Their comments are more or less an admission that they think Democrats should be allowed to play under one set of rules and Republicans another set, one that just happens to be much harder to play by. As Richard Adams reminds us in the comments, NJ was another example of this. Elections in Washington and more recently Minnesota demonstrated that some Democrats are willing to accept more votes than there are registered voters to get their way. Even the accusations of 2000 had more to do with a combination of attempts to find votes and the assumption that the GOP played the same game that Democrats have in the past than it did with any real suspicions that the Bush campaign somehow engineered a supergenius plot to steal the election in one state by a few hundred votes.

The ends justify the means with this crowd. As Buckley demonstrated, sometimes that works (his example of shoving a little old lady to save her from an oncoming bus) but the means Yglesias and Klein are pushing are the assumption that their opponents should have to play the game of politics in a much more noble and gentle way than the way they play it.

The GOP should ignore their unsoliticed, hypocritical, and sanctimonious advice, and play fair but hard.

All good Christians should pray hard for Kennedy's speedy demise!


It was the Democrats that had a dead man elected to the Senate, but in their defense, it was too late to change the ballots.

In 2000, Mel Carnahan (D) was the Governor of Missouri and running for the Senate vs John Ashcroft. He and his son died in a plane crash 3 weeks before the election. After he won the election, Gov. Roger Wilson apppointed his wife, Jean Carnahan to the senate seat. She lost the seat to Jim Talent (R) in a special election in 2002.
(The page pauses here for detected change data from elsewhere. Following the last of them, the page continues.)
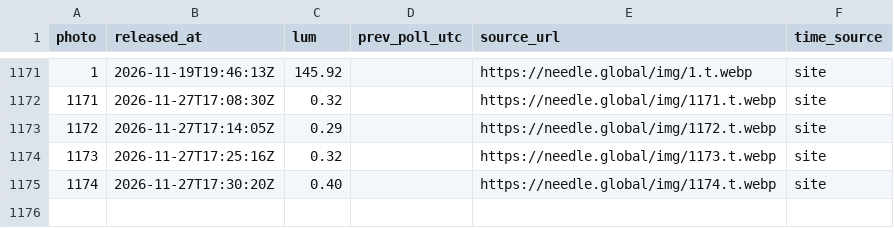
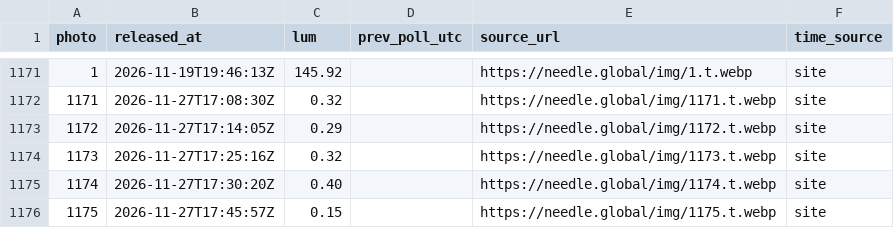
Before and after one commit to jzhang7123-design/needle-watch, a CSV file: data/photos.csv, drawn as a sheet; only a part is shown, gaps mark what is left out; the diff names each change by its address in the sheet, - before the commit and + after, or states it on an @@ line.

Commit message:
watch: update photo log

```diff
--- a/data/photos.csv
+++ b/data/photos.csv
+row 1176: 1175 | 2026-11-27T17:45:57Z | 0.15 |  | https://needle.global/img/1175.t.webp | site
```
Also changed, not shown: 1 other file.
..can't blame Kennedy for not resigning before now. Why risk giving up access to his government-paid health care benefits while he's getting treated for cancer??

All good Christians should pray hard for Kennedy's speedy demise!

Well, as the president says, we're "God's partners in matters of life and death." I take that to mean that if God needs some help in taking Ted (or anyone else, for that matter), we (is that the royal we?) can step in and speed the process.

All good Christians should pray hard for Kennedy's speedy demise!

So should all good people, even atheists. The world will be a better place once that disgusting pig shuffles off it.

All anyone needs to know about lefty hypocrisy can be summed up in the fact that they glorify a piece of offal like Teddy.

Yglesias and Klein are both very young guys who’ve become blogosphere stars

What, if anything, qualifies Klein to be taken seriously as a talking head? He trots out the same rote lefty talking points as our own wretched Scanlon, the same as every troll on the net. Heck, why not give Craig a slot in the Wapo?

Bill Voegeli, kudos on this post. Ted Kennedy has been morally "ill" throughout his destructive career. This attempted mini-coup is indeed a fitting way for that bullying, virulently statist, and personally corrupt career to end. As for Yglesias and other twits, it's their reactions to stories like this that reveal their lack of real intelligence and/or integrity.

13: John M., good point. Scanlon is indeed "wretched." And I'd also say he qualifies as a troll.

Sorry about that. The story fascinated me when I heard about it but I could not find anything about it when I tried to confirm before posting.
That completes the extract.